Friday, July 15, 2011

Why I'm not seeing the Harry Potter and the Deathly Hallows today............

........ although I'd really love to.

I was having nothing to do with this phenomenon when the books started coming out. Then Bob read the first book while stuck at Rome airport during a strike in November 2001. I then started reading them the day after Boxing Day - and had the then 4 books finished by Hogmanay, totally gripped by the saga and the quality of the writing and characters.

A couple of years ago, Anna lapped up the first five books with a similar fervour, but she just couldn't get into the Half Blood Prince.

I have a bit of a thing about reading books before you see the films therefore we haven't seen either Half Blood Prince or the Deathly Hallows part 1.  I could have, but herself has a thing about me watching films we both want to see before she does.

So, I think I've decided to make a compromise - we'll watch the films on DVD in the hope that it'll inspire her to read the books, and then we'll go to the cinema to see the final one. It seems wrong not to see it on the big screen.

My favourite of the books is the Prisoner of Azkaban. I probably fell a bit in love with Sirius. And Lupin. And Snape - but that may have more to do with Alan Rickman than anything else.

Harry, bless him, isn't that great a wizard but Rowling's portrayal of the effects of the expectations on him of his destiny and the losses he's suffered is very moving. Every child feeling isolated and unloved by their parents, and there are more of them than we'd ever like to admit, could feel empathy with him.
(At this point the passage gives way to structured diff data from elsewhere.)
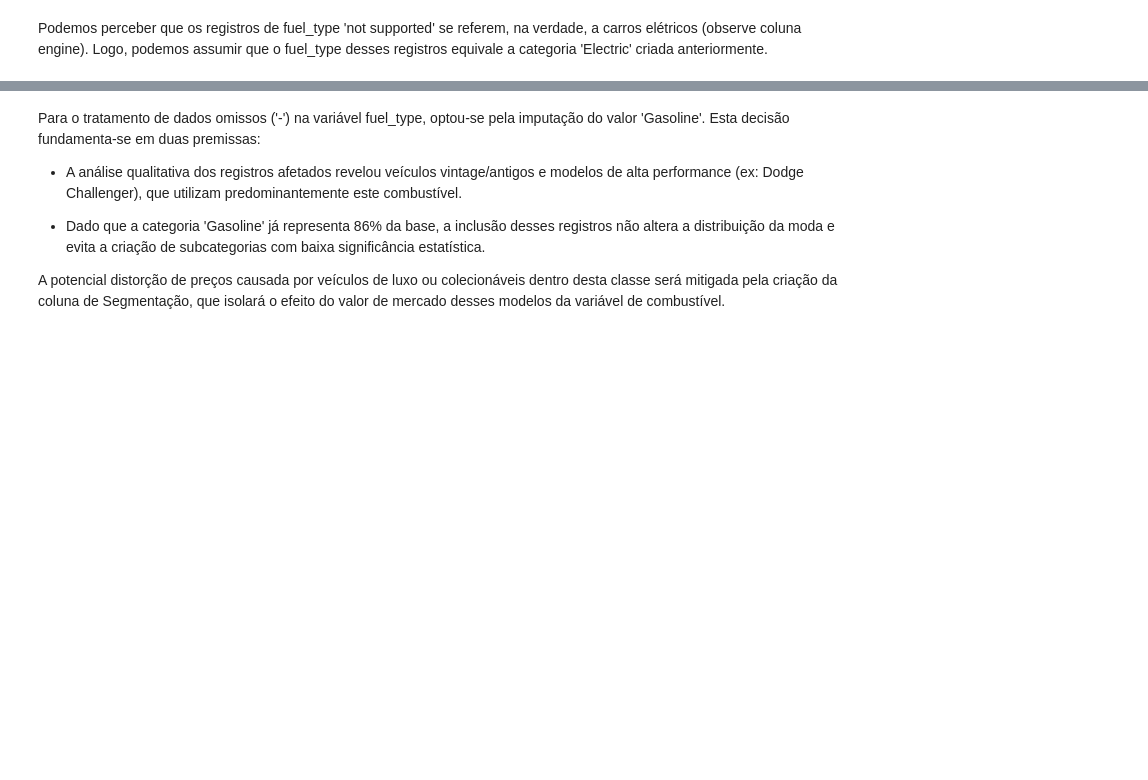
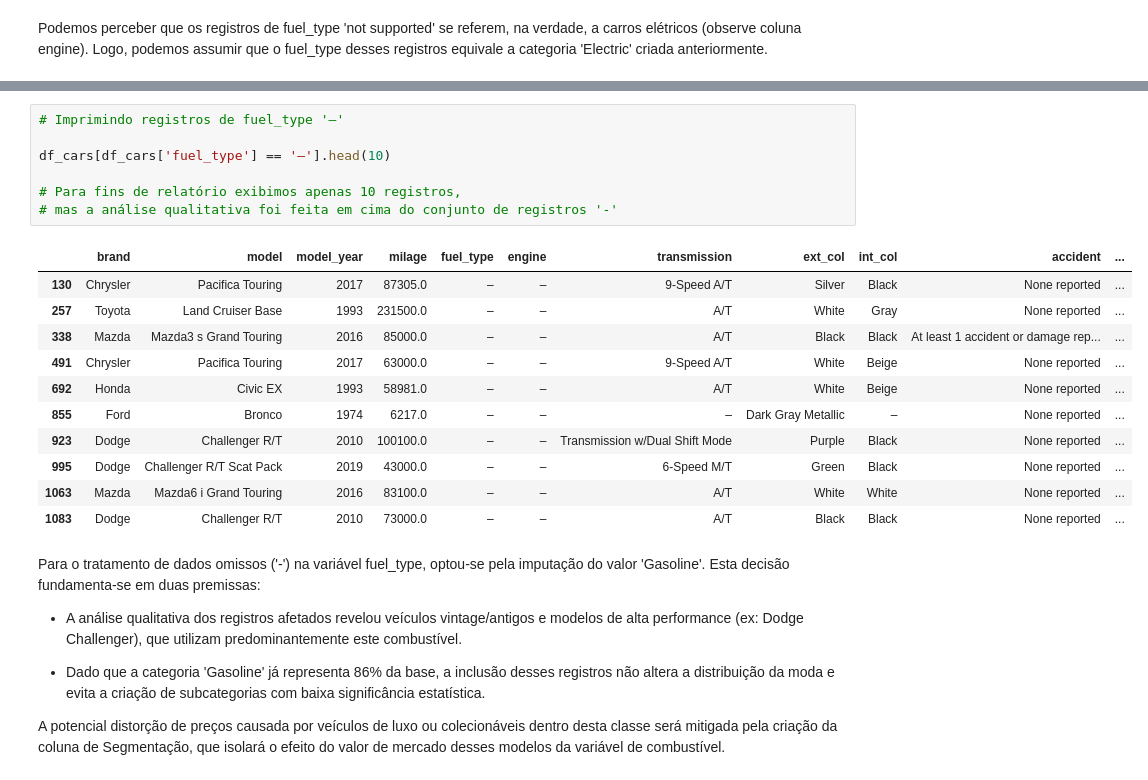
Before and after one commit to izabelaandrade-pos/mvp-puc-analise-dados, a Jupyter notebook: Sprint2_MVP_Analise_de_Dados.ipynb, the cells around one changed output, grey strips where cells are left out. Saved outputs shown, nothing was run; the diff lists cells and outputs as text; blank space fills up the shorter version.

```diff
--- a/Sprint2_MVP_Analise_de_Dados.ipynb
+++ b/Sprint2_MVP_Analise_de_Dados.ipynb
@@ -1192,3 +1169,22 @@ df_cars[df_cars['fuel_type'] == '–']
+# %%
+# Imprimindo registros de fuel_type '–'
+
+df_cars[df_cars['fuel_type'] == '–'].head(10)
+
+# Para fins de relatório exibimos apenas 10 registros,
+# mas a análise qualitativa foi feita em cima do conjunto de registros '-'
+# %% [output]
+|  | brand | model | model_year | milage | fuel_type | engine | transmission | ext_col | int_col | accident | ... |
+| 130 | Chrysler | Pacifica Touring | 2017 | 87305.0 | – | – | 9-Speed A/T | Silver | Black | None reported | ... |
+| 257 | Toyota | Land Cruiser Base | 1993 | 231500.0 | – | – | A/T | White | Gray | None reported | ... |
+| 338 | Mazda | Mazda3 s Grand Touring | 2016 | 85000.0 | – | – | A/T | Black | Black | At least 1 accident or damage rep... | ... |
+| 491 | Chrysler | Pacifica Touring | 2017 | 63000.0 | – | – | 9-Speed A/T | White | Beige | None reported | ... |
+| 692 | Honda | Civic EX | 1993 | 58981.0 | – | – | A/T | White | Beige | None reported | ... |
+| 855 | Ford | Bronco | 1974 | 6217.0 | – | – | – | Dark Gray Metallic | – | None reported | ... |
+| 923 | Dodge | Challenger R/T | 2010 | 100100.0 | – | – | Transmission w/Dual Shift Mode | Purple | Black | None reported | ... |
+| 995 | Dodge | Challenger R/T Scat Pack | 2019 | 43000.0 | – | – | 6-Speed M/T | Green | Black | None reported | ... |
+| 1063 | Mazda | Mazda6 i Grand Touring | 2016 | 83100.0 | – | – | A/T | White | White | None reported | ... |
+| 1083 | Dodge | Challenger R/T | 2010 | 73000.0 | – | – | A/T | Black | Black | None reported | ... |
 # %% [markdown]
 Para o tratamento de dados omissos ('-') na variável fuel_type, optou-se pela imputação do valor 'Gasoline'. Esta decisão fundamenta-se em duas premissas:
 
```
Also changed, not shown: parts of 4 cells of this notebook.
The story is so multi-dimensional. On one level, it's about growing up - the normal teenage angst and trauma set in a backdrop of magic, castles, flying Ford Anglias, phoenixes,  werewolves and amazing food. On the other there are dark themes about the abuse of power. The Ministry of Magic is pure evil, Harry's abuse by Dolores Umbridge dark and sinister and the Daily Prophet provides a topical parallel about the inter-relationships between media and government.

But that's why you read the book. You watch the movie to see it all brought to life on screen, to see stunning visual effects and action.

I think we shall go to see the final instalment on my birthday. Because it's Harry's birthday too. I kind of did my grieving for the end of the series when the last book came out in 2007. It's interesting that I've never read it since my first frantic readthrough to find out how it would all end. Usually I'd read them on the day they were published, often staying up half the night to do so, and then almost immediately read them again, more slowly.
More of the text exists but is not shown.